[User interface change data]
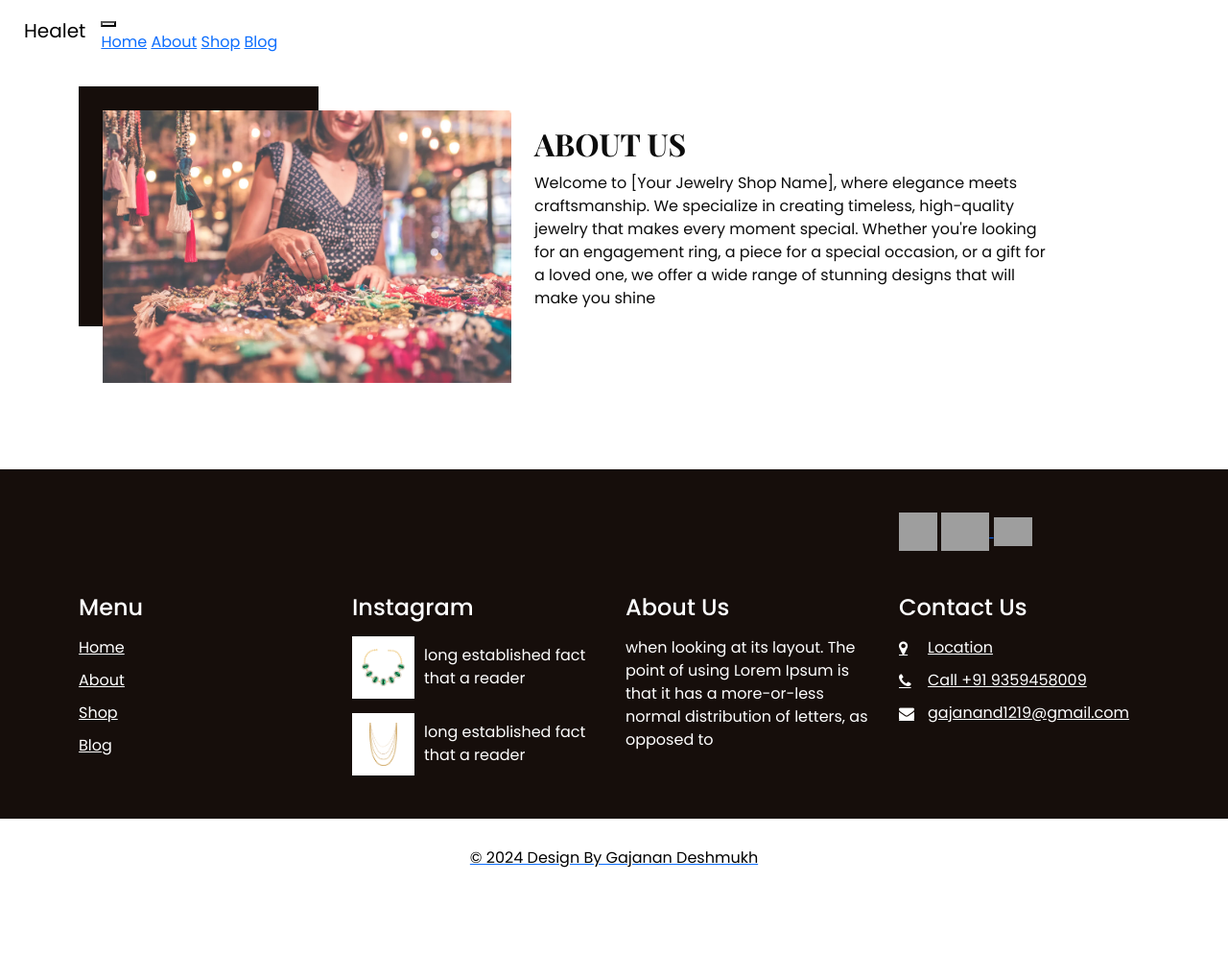
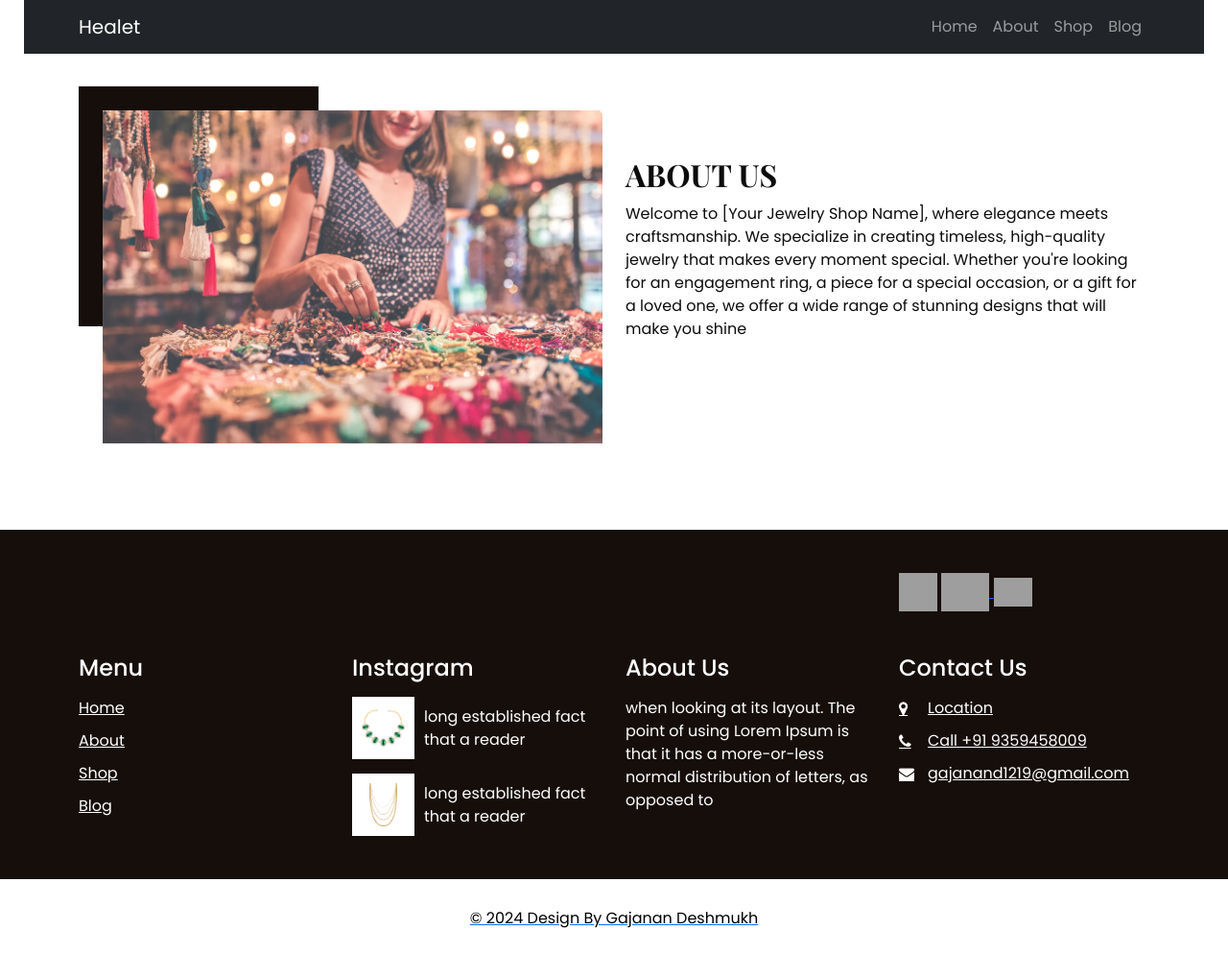
Before and after one commit to Gajanand1219/Online-Jewellery-Booking-Website-, a Flask app: page /about in a window 1280 px wide. Shown: the whole page at 96% size. Before the commit the page ends 904 px from the top, so only its background shows below. Run offline with Flask 3, Linux system fonts and the light colour scheme; some libraries are stand-ins or nearby versions; grey boxes are pictures that could not be loaded.

Commit message:
Update about.html
Signed-off-by: Gajanan Deshmukh  <159412495+Gajanand1219@users.noreply.github.com>

```diff
--- a/templates/about.html
+++ b/templates/about.html
@@ -31,30 +31,34 @@
   <!-- header section strats -->
   <header class="header_section innerpage_header">
     <div class="container-fluid">
-      <nav class="navbar navbar-expand-lg custom_nav-container">
-        <a class="navbar-brand" href="/">
-          <span>
-            Healet
-          </span>
-        </a>
-        <div class="" id="">
-
-          <div class="custom_menu-btn">
-            <button onclick="openNav()">
-              <span class="s-1"> </span>
-              <span class="s-2"> </span>
-              <span class="s-3"> </span>
-            </button>
-            <div id="myNav" class="overlay">
-              <div class="overlay-content">
-                <a href="/">Home</a>
-                <a href="/about">About</a>
-                <a href="/shop">Shop</a>
-                <a href="/blog">Blog</a>
-              </div>
+      <nav class="navbar navbar-expand-lg navbar-dark bg-dark">
+        <div class="container">
+          <a class="navbar-brand" href="index.html">Healet</a>
+          <button class="navbar-toggler" type="button" data-bs-toggle="offcanvas" data-bs-target="#offcanvasNavbar" aria-controls="offcanvasNavbar">
+            <span class="navbar-toggler-icon"></span>
+          </button>
+          <div class="offcanvas offcanvas-end bg-dark text-white" tabindex="-1" id="offcanvasNavbar" aria-labelledby="offcanvasNavbarLabel">
+            <div class="offcanvas-header">
+              <h5 class="offcanvas-title" id="offcanvasNavbarLabel">Menu</h5>
+              <button type="button" class="btn-close btn-close-white" data-bs-dismiss="offcanvas" aria-label="Close"></button>
+            </div>
+            <div class="offcanvas-body">
+              <ul class="navbar-nav ms-auto">
+                <li class="nav-item">
+                  <a class="nav-link" href="/">Home</a>
+                </li>
+                <li class="nav-item">
+                  <a class="nav-link" href="/about">About</a>
+                </li>
+                <li class="nav-item">
+                  <a class="nav-link" href="/shop">Shop</a>
+                </li>
+                <li class="nav-item">
+                  <a class="nav-link" href="/blog">Blog</a>
+                </li>
+              </ul>
             </div>
           </div>
-
         </div>
       </nav>
     </div>
@@ -66,7 +70,7 @@
   <section class="about_section  layout_padding">
     <div class="container">
       <div class="row">
-        <div class="col-md-5">
+        <div class="col-md-6">
           <div class="img-box">
             <img src="{{ url_for('static', filename='images/about-img.jpg') }}" alt="Image 1">
 
```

## Exercise
Write out each entry word for word, images excluded.

## Response box
Before and after one commit to Gajanand1219/Online-Jewellery-Booking-Website-, a Flask app: page /about in a window 1280 px wide. Shown: the whole page at 96% size. Before the commit the page ends 904 px from the top, so only its background shows below. Run offline with Flask 3, Linux system fonts and the light colour scheme; some libraries are stand-ins or nearby versions; grey boxes are pictures that could not be loaded.

Commit message:
Update about.html
Signed-off-by: Gajanan Deshmukh  <159412495+Gajanand1219@users.noreply.github.com>

```diff
--- a/templates/about.html
+++ b/templates/about.html
@@ -31,30 +31,34 @@
   <!-- header section strats -->
   <header class="header_section innerpage_header">
     <div class="container-fluid">
-      <nav class="navbar navbar-expand-lg custom_nav-container">
-        <a class="navbar-brand" href="/">
-          <span>
-            Healet
-          </span>
-        </a>
-        <div class="" id="">
-
-          <div class="custom_menu-btn">
-            <button onclick="openNav()">
-              <span class="s-1"> </span>
-              <span class="s-2"> </span>
-              <span class="s-3"> </span>
-            </button>
-            <div id="myNav" class="overlay">
-              <div class="overlay-content">
-                <a href="/">Home</a>
-                <a href="/about">About</a>
-                <a href="/shop">Shop</a>
-                <a href="/blog">Blog</a>
-              </div>
+      <nav class="navbar navbar-expand-lg navbar-dark bg-dark">
+        <div class="container">
+          <a class="navbar-brand" href="index.html">Healet</a>
+          <button class="navbar-toggler" type="button" data-bs-toggle="offcanvas" data-bs-target="#offcanvasNavbar" aria-controls="offcanvasNavbar">
+            <span class="navbar-toggler-icon"></span>
+          </button>
+          <div class="offcanvas offcanvas-end bg-dark text-white" tabindex="-1" id="offcanvasNavbar" aria-labelledby="offcanvasNavbarLabel">
+            <div class="offcanvas-header">
+              <h5 class="offcanvas-title" id="offcanvasNavbarLabel">Menu</h5>
+              <button type="button" class="btn-close btn-close-white" data-bs-dismiss="offcanvas" aria-label="Close"></button>
+            </div>
+            <div class="offcanvas-body">
+              <ul class="navbar-nav ms-auto">
+                <li class="nav-item">
+                  <a class="nav-link" href="/">Home</a>
+                </li>
+                <li class="nav-item">
+                  <a class="nav-link" href="/about">About</a>
+                </li>
+                <li class="nav-item">
+                  <a class="nav-link" href="/shop">Shop</a>
+                </li>
+                <li class="nav-item">
+                  <a class="nav-link" href="/blog">Blog</a>
+                </li>
+              </ul>
             </div>
           </div>
-
         </div>
       </nav>
     </div>
@@ -66,7 +70,7 @@
   <section class="about_section  layout_padding">
     <div class="container">
       <div class="row">
-        <div class="col-md-5">
+        <div class="col-md-6">
           <div class="img-box">
             <img src="{{ url_for('static', filename='images/about-img.jpg') }}" alt="Image 1">
 
```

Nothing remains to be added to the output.